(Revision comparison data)
+ + +
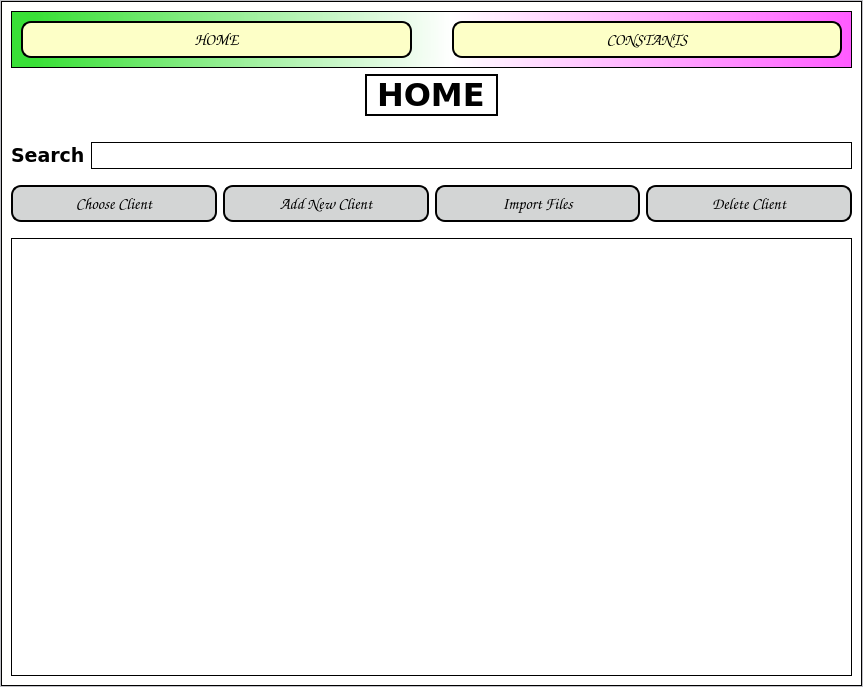
This is app/gui/resources/main_window.ui in JasonLaux/DC-Boxjelly as Qt 5 draws it before an edit. The edited form follows.
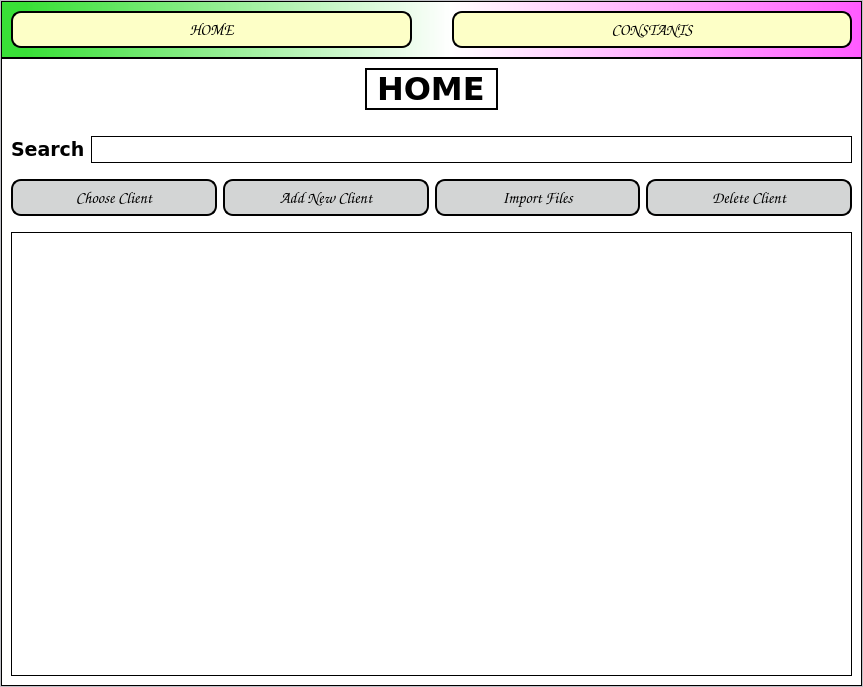
This is the edited form. The open tabs and pages were chosen to show the change.

Commit message: Restore top menu bar

Patch:
```diff
--- a/app/gui/resources/main_window.ui
+++ b/app/gui/resources/main_window.ui
@@ -76,56 +76,6 @@
         <number>0</number>
        </property>
        <item>
-        <widget class="QFrame" name="main_body">
-         <property name="styleSheet">
-          <string notr="true">background-color: qlineargradient(spread:pad, x1:0, y1:1, x2:1, y2:0, stop:0 rgba(255, 255, 255, 255));</string>
-         </property>
-         <property name="frameShape">
-          <enum>QFrame::StyledPanel</enum>
-         </property>
-         <property name="frameShadow">
-          <enum>QFrame::Raised</enum>
-         </property>
-         <layout class="QVBoxLayout" name="verticalLayout_4">
-          <property name="spacing">
-           <number>0</number>
-          </property>
-          <property name="leftMargin">
-           <number>0</number>
-          </property>
-          <property name="topMargin">
-           <number>0</number>
-          </property>
-          <property name="rightMargin">
-           <number>0</number>
-          </property>
-          <property name="bottomMargin">
-           <number>0</number>
-          </property>
-          <item>
-           <widget class="QStackedWidget" name="stackedWidget">
-            <property name="font">
-             <font>
-              <pointsize>30</pointsize>
-             </font>
-            </property>
-            <property name="styleSheet">
-             <string notr="true"/>
-            </property>
-            <property name="currentIndex">
-             <number>0</number>
-            </property>
-            <widget class="QWidget" name="homePage">
-             <property name="font">
-              <font>
-               <family>Verdana</family>
-               <pointsize>18</pointsize>
-               <weight>75</weight>
-               <bold>true</bold>
-              </font>
-             </property>
-             <layout class="QVBoxLayout" name="verticalLayout_5">
-              <item>
                <widget class="QFrame" name="top_menu">
                 <property name="maximumSize">
                  <size>
@@ -530,6 +480,56 @@
                 </layout>
                </widget>
               </item>
+       <item>
+        <widget class="QFrame" name="main_body">
+         <property name="styleSheet">
+          <string notr="true">background-color: qlineargradient(spread:pad, x1:0, y1:1, x2:1, y2:0, stop:0 rgba(255, 255, 255, 255));</string>
+         </property>
+         <property name="frameShape">
+          <enum>QFrame::StyledPanel</enum>
+         </property>
+         <property name="frameShadow">
+          <enum>QFrame::Raised</enum>
+         </property>
+         <layout class="QVBoxLayout" name="verticalLayout_4">
+          <property name="spacing">
+           <number>0</number>
+          </property>
+          <property name="leftMargin">
+           <number>0</number>
+          </property>
+          <property name="topMargin">
+           <number>0</number>
+          </property>
+          <property name="rightMargin">
+           <number>0</number>
+          </property>
+          <property name="bottomMargin">
+           <number>0</number>
+          </property>
+          <item>
+           <widget class="QStackedWidget" name="stackedWidget">
+            <property name="font">
+             <font>
+              <pointsize>30</pointsize>
+             </font>
+            </property>
+            <property name="styleSheet">
+             <string notr="true"/>
+            </property>
+            <property name="currentIndex">
+             <number>2</number>
+            </property>
+            <widget class="QWidget" name="homePage">
+             <property name="font">
+              <font>
+               <family>Verdana</family>
+               <pointsize>18</pointsize>
+               <weight>75</weight>
+               <bold>true</bold>
+              </font>
+             </property>
+             <layout class="QVBoxLayout" name="verticalLayout_5">
               <item alignment="Qt::AlignHCenter">
                <widget class="QLabel" name="label_4">
                 <property name="maximumSize">
```
Left out of the diff: 2 changed lines with no effect on the pictures. Lines whose indentation alone changed are shown as unchanged.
+ + +
→ Task instructions: Your answer should hold every line of the entries that contains the string "resources".

→ Answer to this exercise:
This is app/gui/resources/main_window.ui in JasonLaux/DC-Boxjelly as Qt 5 draws it before an edit. The edited form follows.
--- a/app/gui/resources/main_window.ui
+++ b/app/gui/resources/main_window.ui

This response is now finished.